What is being asked: The response must reproduce every record in full.
*** Opening of Dataset extract ***
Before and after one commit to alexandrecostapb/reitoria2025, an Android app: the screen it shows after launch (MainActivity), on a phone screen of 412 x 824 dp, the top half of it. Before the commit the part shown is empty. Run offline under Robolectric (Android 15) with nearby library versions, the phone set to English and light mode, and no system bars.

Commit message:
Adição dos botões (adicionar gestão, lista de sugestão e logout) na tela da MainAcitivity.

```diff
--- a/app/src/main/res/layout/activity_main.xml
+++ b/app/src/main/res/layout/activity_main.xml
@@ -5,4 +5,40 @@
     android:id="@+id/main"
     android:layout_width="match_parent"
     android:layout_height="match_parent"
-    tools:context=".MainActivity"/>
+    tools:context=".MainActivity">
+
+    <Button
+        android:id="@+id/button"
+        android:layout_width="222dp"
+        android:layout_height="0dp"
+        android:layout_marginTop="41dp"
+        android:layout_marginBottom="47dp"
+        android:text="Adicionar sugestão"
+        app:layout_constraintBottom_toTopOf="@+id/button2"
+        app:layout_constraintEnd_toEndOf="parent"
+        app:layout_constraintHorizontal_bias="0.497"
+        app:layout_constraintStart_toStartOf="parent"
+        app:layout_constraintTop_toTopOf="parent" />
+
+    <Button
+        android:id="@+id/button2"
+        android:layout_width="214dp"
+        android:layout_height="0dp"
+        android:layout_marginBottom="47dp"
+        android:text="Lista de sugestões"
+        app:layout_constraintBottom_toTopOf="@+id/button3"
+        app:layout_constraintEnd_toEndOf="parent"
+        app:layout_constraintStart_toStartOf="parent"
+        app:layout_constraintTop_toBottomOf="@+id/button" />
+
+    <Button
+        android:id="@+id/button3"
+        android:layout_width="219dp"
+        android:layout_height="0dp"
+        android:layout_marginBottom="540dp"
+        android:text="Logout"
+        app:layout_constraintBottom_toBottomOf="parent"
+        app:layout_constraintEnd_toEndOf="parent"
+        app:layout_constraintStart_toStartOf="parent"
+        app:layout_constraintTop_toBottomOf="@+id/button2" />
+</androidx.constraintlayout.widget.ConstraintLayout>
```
*** Close of Dataset extract ***
Exercise solution:
Before and after one commit to alexandrecostapb/reitoria2025, an Android app: the screen it shows after launch (MainActivity), on a phone screen of 412 x 824 dp, the top half of it. Before the commit the part shown is empty. Run offline under Robolectric (Android 15) with nearby library versions, the phone set to English and light mode, and no system bars.

Commit message:
Adição dos botões (adicionar gestão, lista de sugestão e logout) na tela da MainAcitivity.

```diff
--- a/app/src/main/res/layout/activity_main.xml
+++ b/app/src/main/res/layout/activity_main.xml
@@ -5,4 +5,40 @@
     android:id="@+id/main"
     android:layout_width="match_parent"
     android:layout_height="match_parent"
-    tools:context=".MainActivity"/>
+    tools:context=".MainActivity">
+
+    <Button
+        android:id="@+id/button"
+        android:layout_width="222dp"
+        android:layout_height="0dp"
+        android:layout_marginTop="41dp"
+        android:layout_marginBottom="47dp"
+        android:text="Adicionar sugestão"
+        app:layout_constraintBottom_toTopOf="@+id/button2"
+        app:layout_constraintEnd_toEndOf="parent"
+        app:layout_constraintHorizontal_bias="0.497"
+        app:layout_constraintStart_toStartOf="parent"
+        app:layout_constraintTop_toTopOf="parent" />
+
+    <Button
+        android:id="@+id/button2"
+        android:layout_width="214dp"
+        android:layout_height="0dp"
+        android:layout_marginBottom="47dp"
+        android:text="Lista de sugestões"
+        app:layout_constraintBottom_toTopOf="@+id/button3"
+        app:layout_constraintEnd_toEndOf="parent"
+        app:layout_constraintStart_toStartOf="parent"
+        app:layout_constraintTop_toBottomOf="@+id/button" />
+
+    <Button
+        android:id="@+id/button3"
+        android:layout_width="219dp"
+        android:layout_height="0dp"
+        android:layout_marginBottom="540dp"
+        android:text="Logout"
+        app:layout_constraintBottom_toBottomOf="parent"
+        app:layout_constraintEnd_toEndOf="parent"
+        app:layout_constraintStart_toStartOf="parent"
+        app:layout_constraintTop_toBottomOf="@+id/button2" />
+</androidx.constraintlayout.widget.ConstraintLayout>
```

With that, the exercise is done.